The event explored a range of First Nations perspectives including an inspiring keynote discussion between Rhoda Roberts and Ziggy Ramo, discussions on self-determination and quotas as well as amazing music at BIGSOUND First Nations House presented with Spotify, with exclusive performances from Birdz, Kee’ahn, Southeast Desert Metal, Aodhan and many more.

Another keystone of the virtual event was the Mental Health Stream presented with Levi’s®, featuring seven panels from Support Act as well as a session from Next Act Coaching and Mindful Nation. These events featured experts in mental health and some of Australia's prominent artists, including Brendon Love from The Teskey Brothers, Jaguar Jonze, Nathan Cavaleri, Gordi, Fanny Lumsden and more.

A key theme across all panels and speakers, was the hope and positivity that the industry has in the face of what has been a difficult 2020. There is a real push from within to move forward and reconstruct a framework that replaces our pre-COVID structures with an industry full of strength, creativity and respect.

“BIGSOUND 2020 has hyper-served our industry in a unique way as we navigated a very different year.
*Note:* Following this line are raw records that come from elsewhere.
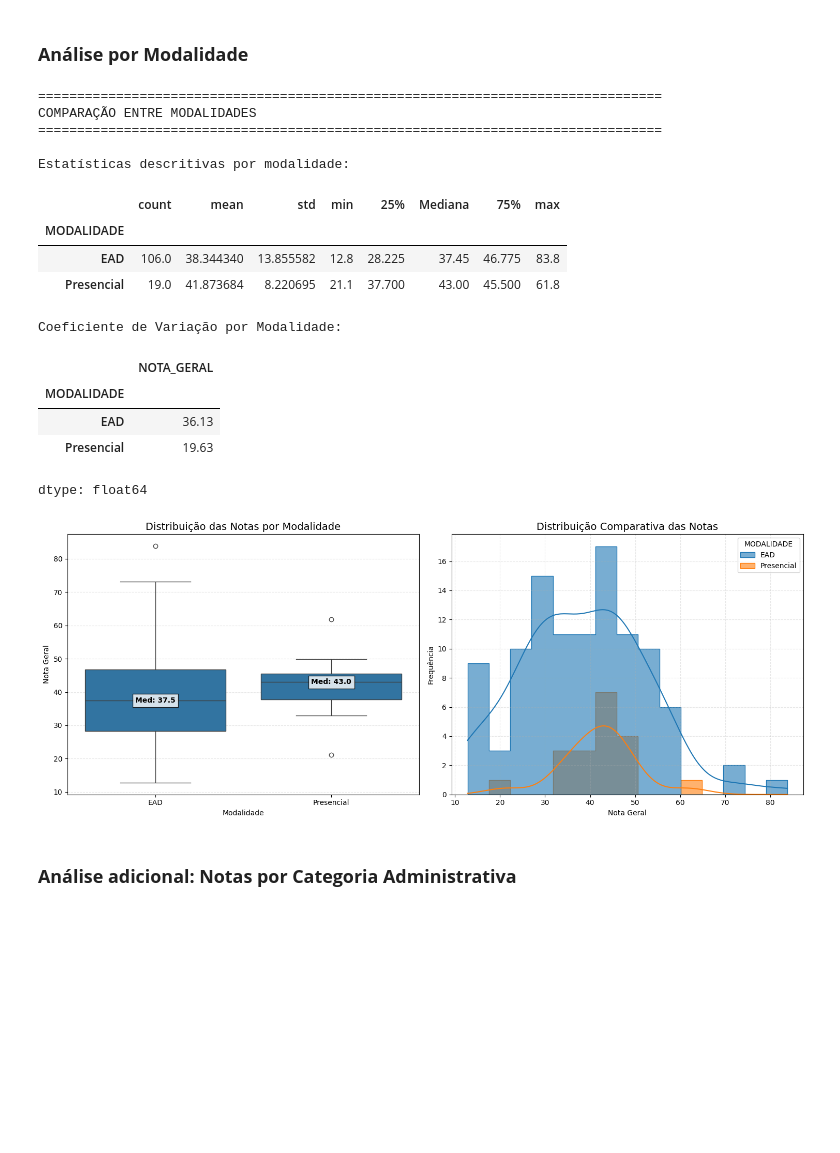
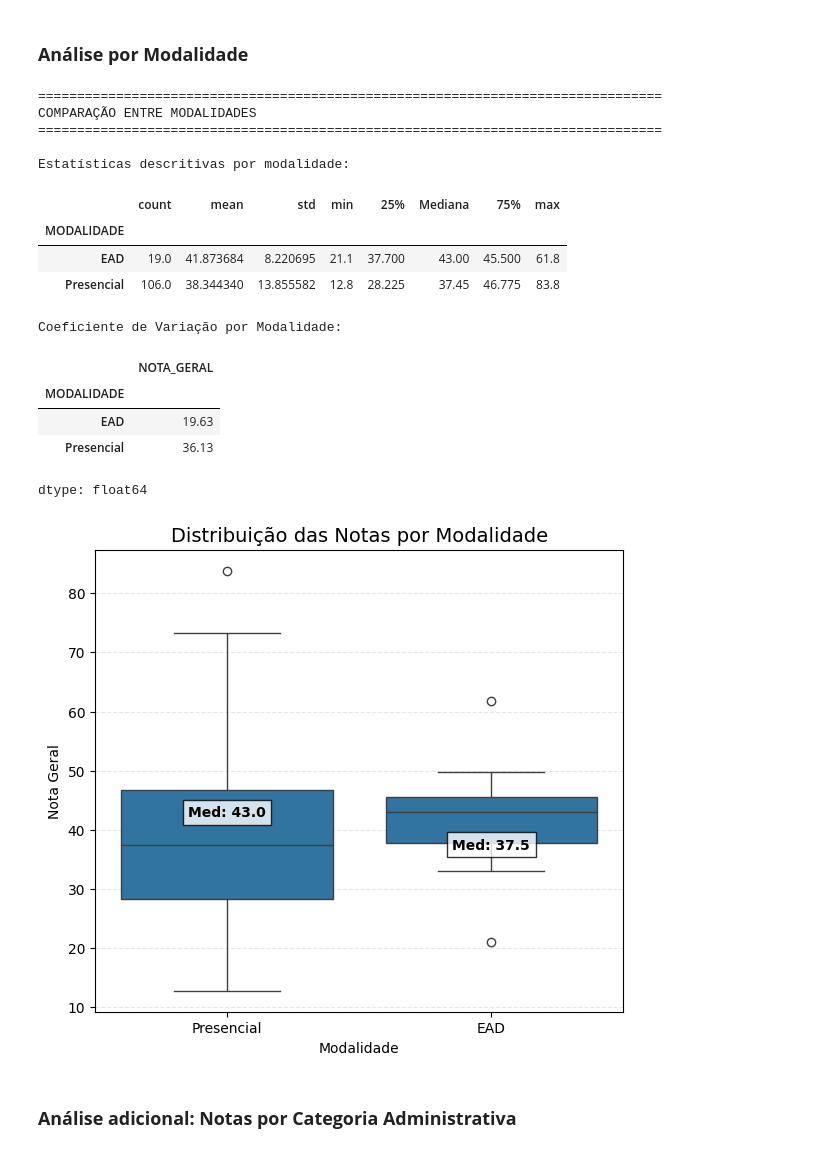
Before and after one commit to Ppedro-Leal/Enade-DataAnalise, a Jupyter notebook: Analise_de_dados_ENADE.ipynb, the cells around one changed output. Cells and saved outputs as stored; diff of their text form; code cells hidden in the pictures; blank space fills up the shorter version.

```diff
--- a/Analise_de_dados_ENADE.ipynb
+++ b/Analise_de_dados_ENADE.ipynb
@@ -69,7 +101,7 @@ mapeamento_turno = {
 }
 
 # Mapeando
-dados_enade['TURNO'] = dados_enade['TURNO'].map(mapeamento_turno).fillna('Não informado')
+dados_enade['TURNO'] = dados_enade['TURNO'].map(mapeamento_turno)
 
 # Verificação
 print("\nValores únicos na coluna turno após mapeamento:")
@@ -186,0 +190,15 @@ Este gráfico mostra a distribuição dos alunos por sexo (Masculino/Feminino).
+# %%
+print("="*80)
+print("DISTRIBUIÇÃO DE ALUNOS POR SEXO")
+print("="*80)
+
+sex_counts = dados_enade['SEXO'].value_counts()
+
+plt.figure(figsize=(8, 8))
+plt.pie(sex_counts, autopct='%1.1f%%', startangle=90 )
+
+plt.legend(title="Sexo", labels=['Masculino', 'Feminino'], loc="best")
+
+for i, count in enumerate(sex_counts):
+  plt.text(1.1, 0.8-i*0.1, f"{sex_counts.index[i]}: {count}", transform=plt.gcf().transFigure)
+plt.show()
@@ -371,70 +392,62 @@ print("\n" + "="*80)
 print("COMPARAÇÃO ENTRE MODALIDADES")
 print("="*80)
 
+dados_mod = dados_enade.copy()
+
 # Substituição valores numéricos por rótulos descritivos
-dados_enade['MODALIDADE'] = dados_enade['MODALIDADE'].replace({0: 'Presencial', 1: 'EAD'})
+dados_mod['MODALIDADE'] = dados_mod['MODALIDADE'].replace({0: 'EAD', 1: 'Presencial'})
+
+
 
 # Estatísticas descritivas por modalidade
 print("\nEstatísticas descritivas por modalidade:")
-descricao_modalidade = dados_enade.groupby('MODALIDADE')['NOTA_GERAL']\
+descricao_modalidade = dados_mod.groupby('MODALIDADE')['NOTA_GERAL']\
     .describe(percentiles=[.25, .5, .75])\
     .rename(columns={'50%': 'Mediana'})
 
 display(descricao_modalidade)
 
 # Coeficiente de variação por modalidade
-cv = dados_enade.groupby('MODALIDADE')['NOTA_GERAL'].agg(lambda x: (x.std()/x.mean())*100)
+cv = dados_mod.groupby('MODALIDADE')['NOTA_GERAL'].agg(lambda x: (x.std()/x.mean())*100)
 print("\nCoeficiente de Variação por Modalidade:")
 display(cv.round(2))
 
 
 # Visualização comparativa
 plt.figure(figsize=(15, 6))
 
 # Boxplot
 plt.subplot(1, 2, 1)
-sns.boxplot(x='MODALIDADE', y='NOTA_GERAL', data=dados_enade)
+sns.boxplot(x='MODALIDADE', y='NOTA_GERAL', data=dados_mod)
 plt.title('Distribuição das Notas por Modalidade', fontsize=14)
 plt.xlabel('Modalidade')
-plt.xticks([0, 1], ['EAD', 'Presencial'])
+plt.xticks([0, 1], ['Presencial', 'EAD'])
 plt.ylabel('Nota Geral')
 plt.grid(axis='y', linestyle='--', alpha=0.3)
 
 # Adicionando medianas
-medians = dados_enade.groupby('MODALIDADE')['NOTA_GERAL'].median()
+medians = dados_mod.groupby('MODALIDADE')['NOTA_GERAL'].median()
 for i, mod in enumerate(medians.index):
     plt.text(i, medians[mod], f'Med: {medians[mod]:.1f}',
              ha='center', va='center', fontweight='bold',
              bbox=dict(facecolor='white', alpha=0.8))
-
-# Histograma comparativo
-plt.subplot(1, 2, 2)
-sns.histplot(data=dados_enade, x='NOTA_GERAL', hue='MODALIDADE',
-             bins=15, kde=True, alpha=0.6, element='step')
-plt.title('Distribuição Comparativa das Notas', fontsize=14)
-plt.xlabel('Nota Geral')
-plt.ylabel('Frequência')
-plt.grid(linestyle='--', alpha=0.3)
-
-plt.tight_layout()
-plt.show()
 # %% [output]
 ================================================================================
 COMPARAÇÃO ENTRE MODALIDADES
 ================================================================================
 
 Estatísticas descritivas por modalidade:
 |  | count | mean | std | min | 25% | Mediana | 75% | max |
 | MODALIDADE |  |  |  |  |  |  |  |  |
-| EAD | 106.0 | 38.344340 | 13.855582 | 12.8 | 28.225 | 37.45 | 46.775 | 83.8 |
-| Presencial | 19.0 | 41.873684 | 8.220695 | 21.1 | 37.700 | 43.00 | 45.500 | 61.8 |
+| EAD | 19.0 | 41.873684 | 8.220695 | 21.1 | 37.700 | 43.00 | 45.500 | 61.8 |
+| Presencial | 106.0 | 38.344340 | 13.855582 | 12.8 | 28.225 | 37.45 | 46.775 | 83.8 |
 Coeficiente de Variação por Modalidade:
 |  | NOTA_GERAL |
 | MODALIDADE |  |
-| EAD | 36.13 |
-| Presencial | 19.63 |
+| EAD | 19.63 |
+| Presencial | 36.13 |
 dtype: float64
-[figure, old version]
+[figure, new version]
 # %% [markdown]
 ### **Análise adicional: Notas por Categoria Administrativa**
 # %%
```
Also changed, not shown: parts of 10 cells of this notebook.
While COVID-19 has been the great disrupter, it has brought with it opportunities with every challenge,” said QMusic CEO Angela Samut. “We look forward to BIGSOUND 2021 returning to our beloved Fortitude Valley live music precinct where we can engage with one another and discover tomorrow’s great new artists live. We are grateful that we were able to use the hand we’ve been dealt this year to welcome so many more people into the BIGSOUND family and that we have been able to provide a program that educates, inspires and gives a sense of community when it’s been needed most.”

Sessions from BIGSOUND 2020 will be available to all delegates to stream for the next six months all free of charge. If you missed the event, you can still ###a href="">register now as a delegate to access all the conference and content and live shows.

BIGSOUND would not be possible without the generous support of our event partners. We thank them for their contribution to the future of Australian music.